What did you like about the book? Great topic and one that will be totally unfamiliar to most readers. I didn’t even know there were black women in the Women’s Army Auxiliary Corps (or WAAC as it was commonly known.) Farrell focuses in on the experience of Charity Adams, the first black woman to become a WAAC officer, who eventually commanded the first battalion of black women to serve overseas during WWII. In this well-documented volume, Farrell uses an accessible narrative style, interlaced with extensive quotes from her subjects. The primary sources are outstanding — loads of high quality photos documenting the work and daily lives of these soldiers.
Anything you didn’t like about it? No. High interest topic, well-told and eye-popping. Note: the book is on the small side (about 6” x 8”), so not a large, Tonya Bolden-style scrapbook format.
To whom would you recommend this book? Students looking for information on black or military history. Well-suited for research or self-directed interest. Good read-alike for those who appreciated Steve Sheinkin’s 2017 book The Port Chicago 50: Disaster, Mutiny, and the Fight for Civil Rights,

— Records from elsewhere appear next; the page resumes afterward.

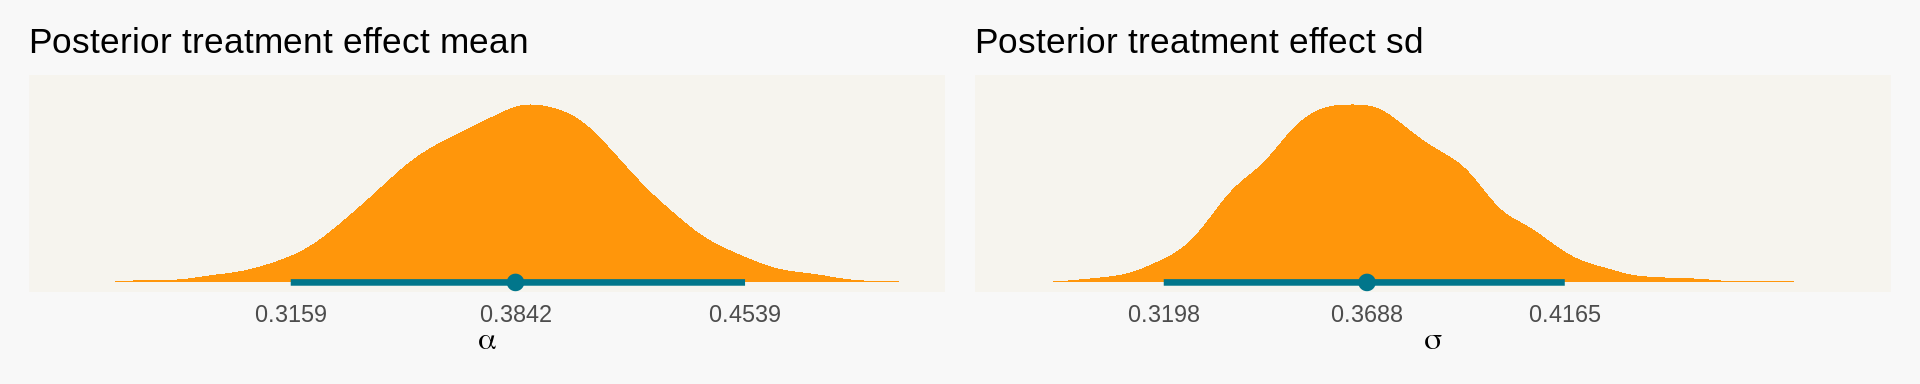
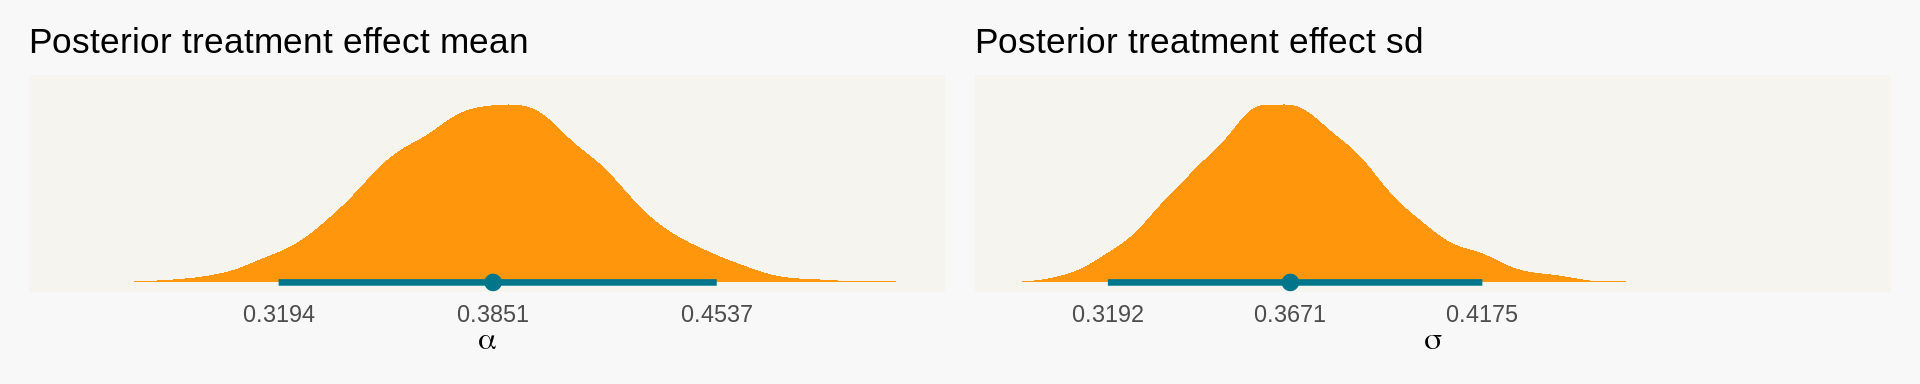
few fixes to bullets

diff --git a/content/post/embracing_uncertainty.html b/content/post/embracing_uncertainty.html
@@ -9,7 +9,7 @@ tags: ["R", "Bayesian", "Statistics"]
 
 
 
-<p>One of my favorite things about being a data scientist is running experiments. Often, data science teams will run a lot of repeated and related experiments about the same general thing - Usually, because we only have some short window to learn something or some other constraints. We run experiments to recover an <em>effect size</em> for something we care about. When the experiment is over, we have typically measured an effect size with some <em>uncertainty</em> (like a standard error) about this measurement. The data and results repeated experiments generate are probably applicable to each other, but how do we take advantage of that?</p>
+<p>One of my favorite things about being a data scientist is running experiments. Often, data science teams will run a lot of experiments that aim to measure the same thing - Usually because we only have some short window to learn something or some other constraints. The purpose of most experiments is to recover an <em>effect size</em> for something we care about. When the experiment is over, we have typically measured this effect size with some <em>uncertainty</em> (like a standard error) about this measurement. The data and results repeated experiments generate are probably applicable to each other, but how do we take advantage of that?</p>
 <p>When you repeat studies, there are three ways of looking at it.</p>
 <ol style="list-style-type: decimal">
 <li>Each of the studies are perfectly identical to each other.</li>
@@ -19,7 +19,7 @@ tags: ["R", "Bayesian", "Statistics"]
 <p>This third possibility takes the middle road between 1 and 2 and is the pragmatic approach that we’ll talk about in this blog post. We’ll use Bayesian hierarchical regressions to perform a meta analysis on a group of studies to determine what the true underlying effect was that those studies were trying to measure.</p>
 <div id="preliminaries" class="section level1">
 <h1>Preliminaries</h1>
-<p>This post is targeted at folks who already have an understanding of bayesian statistics. Throughout, I’ll use <a href="https://mc-stan.org/">Stan</a> as my primary modeling tool. There is a lot you can do to make your Stan code more efficient but this post shoots for interpretability. To learn more about Bayesian Statistics and Stan, I highly recommend Richard’s book <a href="https://xcelab.net/rm/statistical-rethinking/">Statistical Rethinking</a> and the wonderful documentation on the Stan website.</p>
+<p>This post is targeted at folks who already have an understanding of bayesian statistics. Throughout, I’ll use <a href="https://mc-stan.org/">Stan</a> as my primary modeling tool. There is a lot you can do to make your Stan code more efficient but this post shoots for interpretability. To learn more about Bayesian Statistics and Stan, start with my blog post <a href="https://www.rishisadhir.com/2020/02/08/intro-to-bayes-part-1/">here</a>. I also highly recommend Richard’s book <a href="https://xcelab.net/rm/statistical-rethinking/">Statistical Rethinking</a> and the wonderful documentation on the Stan website.</p>
 <pre class="r"><code># Interface with Stan
 library(rstan)
 # Helpers for working with Stan
@@ -187,11 +187,11 @@ fit_meta_pooled</code></pre>
 ## post-warmup draws per chain=1000, total post-warmup draws=4000.
 ## 
 ##        mean se_mean   sd  2.5%   25%   50%   75% 97.5% n_eff Rhat
-## alpha  0.38    0.00 0.04  0.31  0.36  0.39  0.41  0.45  3584    1
-## sigma  0.37    0.00 0.03  0.32  0.35  0.37  0.39  0.42  3049    1
-## lp__  54.97    0.02 1.03 52.22 54.60 55.27 55.69 55.97  1784    1
+## alpha  0.39    0.00 0.03  0.32  0.36  0.39  0.41  0.45  3456    1
+## sigma  0.37    0.00 0.03  0.32  0.35  0.37  0.38  0.42  2987    1
+## lp__  55.00    0.02 1.00 52.33 54.60 55.32 55.71 55.97  1632    1
 ## 
-## Samples were drawn using NUTS(diag_e) at Fri Feb 28 22:27:23 2020.
+## Samples were drawn using NUTS(diag_e) at Fri Feb 28 22:32:05 2020.
 ## For each parameter, n_eff is a crude measure of effective sample size,
 ## and Rhat is the potential scale reduction factor on split chains (at 
 ## convergence, Rhat=1).</code></pre>
@@ -556,11 +556,13 @@ tibble(&quot;sigma study&quot; = post_sigmas$sigma_a,
 <blockquote>
 <p>The way these different methods are presented (regression, meta-analysis, ANOVA, …), it is quite easy for a beginner, like me, to lose sight of the forest for the trees. I also feel that this is a general experience for students of applied statistics: Every experiment, situation, and question results in a different statistical method (or worse: “Which test should I use?”), and the student doesn’t see how the methods relate to each other. So I think focusing on the (regression) model is key, but often overlooked in favor of this sort of decision tree model of choosing statistical methods - McElreath, 2016, p.2</p>
 </blockquote>
-<p>Further advice for aspiring data scientists:
-1. You should consider adding hierarchical regression to your toolset. There are Bayesian and frequentist analogues so don’t feel like you need to go Bayesian to learn it.
-2. Focus on learning generalized version of your toolkit instead of use case specific tooling.
-3. Consider your whole data generating process when analyzing data. Take advantage of measurement error and propagate it to your downstream analyses.
-4. You can aggregate data in clever ways. If we had subject level data for each of our studies, we might still consider aggregating to the study to reduce computational complexity while not destroying sample size information via measurement error modeling.</p>
+<p>Further advice for aspiring data scientists:</p>
+<ol style="list-style-type: decimal">
+<li>You should consider adding hierarchical regression to your toolset. There are Bayesian and frequentist analogues so don’t feel like you need to go Bayesian to learn it.</li>
+<li>Focus on learning generalized version of your toolkit instead of use case specific tooling.</li>
+<li>Consider your whole data generating process when analyzing data. Take advantage of measurement error and propagate it to your downstream analyses.</li>
+<li>You can aggregate data in clever ways. If we had subject level data for each of our studies, we might still consider aggregating to the study to reduce computational complexity while not destroying sample size information via measurement error modeling.</li>
+</ol>
 </div>
 <div id="references" class="section level1">
 <h1>References</h1>

diff --git a/public/2020/02/28/embracing-uncertainty/index.html b/public/2020/02/28/embracing-uncertainty/index.html
@@ -75,7 +75,7 @@
       
 
 
-<p>One of my favorite things about being a data scientist is running experiments. Often, data science teams will run a lot of repeated and related experiments about the same general thing - Usually, because we only have some short window to learn something or some other constraints. We run experiments to recover an <em>effect size</em> for something we care about. When the experiment is over, we have typically measured an effect size with some <em>uncertainty</em> (like a standard error) about this measurement. The data and results repeated experiments generate are probably applicable to each other, but how do we take advantage of that?</p>
+<p>One of my favorite things about being a data scientist is running experiments. Often, data science teams will run a lot of experiments that aim to measure the same thing - Usually because we only have some short window to learn something or some other constraints. The purpose of most experiments is to recover an <em>effect size</em> for something we care about. When the experiment is over, we have typically measured this effect size with some <em>uncertainty</em> (like a standard error) about this measurement. The data and results repeated experiments generate are probably applicable to each other, but how do we take advantage of that?</p>
 <p>When you repeat studies, there are three ways of looking at it.</p>
 <ol style="list-style-type: decimal">
 <li>Each of the studies are perfectly identical to each other.</li>
@@ -85,7 +85,7 @@
 <p>This third possibility takes the middle road between 1 and 2 and is the pragmatic approach that we’ll talk about in this blog post. We’ll use Bayesian hierarchical regressions to perform a meta analysis on a group of studies to determine what the true underlying effect was that those studies were trying to measure.</p>
 <div id="preliminaries" class="section level1">
 <h1>Preliminaries</h1>
-<p>This post is targeted at folks who already have an understanding of bayesian statistics. Throughout, I’ll use <a href="https://mc-stan.org/">Stan</a> as my primary modeling tool. There is a lot you can do to make your Stan code more efficient but this post shoots for interpretability. To learn more about Bayesian Statistics and Stan, I highly recommend Richard’s book <a href="https://xcelab.net/rm/statistical-rethinking/">Statistical Rethinking</a> and the wonderful documentation on the Stan website.</p>
+<p>This post is targeted at folks who already have an understanding of bayesian statistics. Throughout, I’ll use <a href="https://mc-stan.org/">Stan</a> as my primary modeling tool. There is a lot you can do to make your Stan code more efficient but this post shoots for interpretability. To learn more about Bayesian Statistics and Stan, start with my blog post <a href="https://www.rishisadhir.com/2020/02/08/intro-to-bayes-part-1/">here</a>. I also highly recommend Richard’s book <a href="https://xcelab.net/rm/statistical-rethinking/">Statistical Rethinking</a> and the wonderful documentation on the Stan website.</p>
 <pre class="r"><code># Interface with Stan
 library(rstan)
 # Helpers for working with Stan
@@ -253,11 +253,11 @@ fit_meta_pooled</code></pre>
 ## post-warmup draws per chain=1000, total post-warmup draws=4000.
 ## 
 ##        mean se_mean   sd  2.5%   25%   50%   75% 97.5% n_eff Rhat
-## alpha  0.38    0.00 0.04  0.31  0.36  0.39  0.41  0.45  3584    1
-## sigma  0.37    0.00 0.03  0.32  0.35  0.37  0.39  0.42  3049    1
-## lp__  54.97    0.02 1.03 52.22 54.60 55.27 55.69 55.97  1784    1
+## alpha  0.39    0.00 0.03  0.32  0.36  0.39  0.41  0.45  3456    1
+## sigma  0.37    0.00 0.03  0.32  0.35  0.37  0.38  0.42  2987    1
+## lp__  55.00    0.02 1.00 52.33 54.60 55.32 55.71 55.97  1632    1
 ## 
-## Samples were drawn using NUTS(diag_e) at Fri Feb 28 22:27:23 2020.
+## Samples were drawn using NUTS(diag_e) at Fri Feb 28 22:32:05 2020.
 ## For each parameter, n_eff is a crude measure of effective sample size,
 ## and Rhat is the potential scale reduction factor on split chains (at 
 ## convergence, Rhat=1).</code></pre>
@@ -622,11 +622,13 @@ tibble(&quot;sigma study&quot; = post_sigmas$sigma_a,
 <blockquote>
 <p>The way these different methods are presented (regression, meta-analysis, ANOVA, …), it is quite easy for a beginner, like me, to lose sight of the forest for the trees. I also feel that this is a general experience for students of applied statistics: Every experiment, situation, and question results in a different statistical method (or worse: “Which test should I use?”), and the student doesn’t see how the methods relate to each other. So I think focusing on the (regression) model is key, but often overlooked in favor of this sort of decision tree model of choosing statistical methods - McElreath, 2016, p.2</p>
 </blockquote>
-<p>Further advice for aspiring data scientists:
-1. You should consider adding hierarchical regression to your toolset. There are Bayesian and frequentist analogues so don’t feel like you need to go Bayesian to learn it.
-2. Focus on learning generalized version of your toolkit instead of use case specific tooling.
-3. Consider your whole data generating process when analyzing data. Take advantage of measurement error and propagate it to your downstream analyses.
-4. You can aggregate data in clever ways. If we had subject level data for each of our studies, we might still consider aggregating to the study to reduce computational complexity while not destroying sample size information via measurement error modeling.</p>
+<p>Further advice for aspiring data scientists:</p>
+<ol style="list-style-type: decimal">
+<li>You should consider adding hierarchical regression to your toolset. There are Bayesian and frequentist analogues so don’t feel like you need to go Bayesian to learn it.</li>
+<li>Focus on learning generalized version of your toolkit instead of use case specific tooling.</li>
+<li>Consider your whole data generating process when analyzing data. Take advantage of measurement error and propagate it to your downstream analyses.</li>
+<li>You can aggregate data in clever ways. If we had subject level data for each of our studies, we might still consider aggregating to the study to reduce computational complexity while not destroying sample size information via measurement error modeling.</li>
+</ol>
 </div>
 <div id="references" class="section level1">
 <h1>References</h1>

diff --git a/content/post/Bayesian_tea_and_oxen.html b/content/post/Bayesian_tea_and_oxen.html
@@ -21,7 +21,7 @@ categories:
 <p>As enforcers, we think observing children drinking tea will give us some information on whether or not they stabled their Ox. We also don’t want to check every single child because we associate some personal cost to the embarrasment we’d feel if we were wrong. We need a model to help us reason about all this.</p>
 <div id="preliminaries" class="section level1">
 <h1>Preliminaries</h1>
-<p>This post is targeted at folks who already have an understanding of bayesian statistics. Throughout, I’ll use <a href="https://mc-stan.org/">Stan</a> as my primary modeling tool. There is a lot you can do to make your Stan code more efficient but this post shoots for interpretability. To learn more about Bayesian Statistics and Stan, I highly recommend Richard’s book <a href="https://xcelab.net/rm/statistical-rethinking/">Statistical Rethinking</a> and the wonderful documentation on the Stan website.</p>
+<p>This post is targeted at folks who already have an understanding of bayesian statistics. Throughout, I’ll use <a href="https://mc-stan.org/">Stan</a> as my primary modeling tool. There is a lot you can do to make your Stan code more efficient but this post shoots for interpretability. To learn more about Bayesian Statistics and Stan, start with my blog post <a href="https://www.rishisadhir.com/2020/02/08/intro-to-bayes-part-1/">here</a>. I also highly recommend Richard’s book <a href="https://xcelab.net/rm/statistical-rethinking/">Statistical Rethinking</a> and the wonderful documentation on the Stan website.</p>
 <pre class="r"><code># Interface with Stan
 library(rstan)
 # Helpers for working with Stan
@@ -198,7 +198,7 @@ print(stan_fit, probs = c(.05, .95))</code></pre>
 ## sigma     0.74    0.00 0.05   0.66   0.81  2024    1
 ## lp__    -79.89    0.03 1.22 -82.32 -78.54  1409    1
 ## 
-## Samples were drawn using NUTS(diag_e) at Sun Feb 23 18:54:44 2020.
+## Samples were drawn using NUTS(diag_e) at Fri Feb 28 22:33:46 2020.
 ## For each parameter, n_eff is a crude measure of effective sample size,
 ## and Rhat is the potential scale reduction factor on split chains (at 
 ## convergence, Rhat=1).</code></pre>

diff --git a/public/2020/02/01/tea-oxen-and-discrete-parameters/index.html b/public/2020/02/01/tea-oxen-and-discrete-parameters/index.html
@@ -82,7 +82,7 @@
 <p>As enforcers, we think observing children drinking tea will give us some information on whether or not they stabled their Ox. We also don’t want to check every single child because we associate some personal cost to the embarrasment we’d feel if we were wrong. We need a model to help us reason about all this.</p>
 <div id="preliminaries" class="section level1">
 <h1>Preliminaries</h1>
-<p>This post is targeted at folks who already have an understanding of bayesian statistics. Throughout, I’ll use <a href="https://mc-stan.org/">Stan</a> as my primary modeling tool. There is a lot you can do to make your Stan code more efficient but this post shoots for interpretability. To learn more about Bayesian Statistics and Stan, I highly recommend Richard’s book <a href="https://xcelab.net/rm/statistical-rethinking/">Statistical Rethinking</a> and the wonderful documentation on the Stan website.</p>
+<p>This post is targeted at folks who already have an understanding of bayesian statistics. Throughout, I’ll use <a href="https://mc-stan.org/">Stan</a> as my primary modeling tool. There is a lot you can do to make your Stan code more efficient but this post shoots for interpretability. To learn more about Bayesian Statistics and Stan, start with my blog post <a href="https://www.rishisadhir.com/2020/02/08/intro-to-bayes-part-1/">here</a>. I also highly recommend Richard’s book <a href="https://xcelab.net/rm/statistical-rethinking/">Statistical Rethinking</a> and the wonderful documentation on the Stan website.</p>
 <pre class="r"><code># Interface with Stan
 library(rstan)
 # Helpers for working with Stan
@@ -259,7 +259,7 @@ print(stan_fit, probs = c(.05, .95))</code></pre>
 ## sigma     0.74    0.00 0.05   0.66   0.81  2024    1
 ## lp__    -79.89    0.03 1.22 -82.32 -78.54  1409    1
 ## 
-## Samples were drawn using NUTS(diag_e) at Sun Feb 23 18:54:44 2020.
+## Samples were drawn using NUTS(diag_e) at Fri Feb 28 22:33:46 2020.
 ## For each parameter, n_eff is a crude measure of effective sample size,
 ## and Rhat is the potential scale reduction factor on split chains (at 
 ## convergence, Rhat=1).</code></pre>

Who should buy this book? Middle, high school or public libraries.
Where would you shelve it? 940.54
Should we (librarians/readers) put this on the top of our “to read” piles? For those with an interest in WWII or African-American history, yes!
Reviewer: Susan Harari, Keefe Library, Boston Latin School, Boston, MA
Date of review: January 24, 2019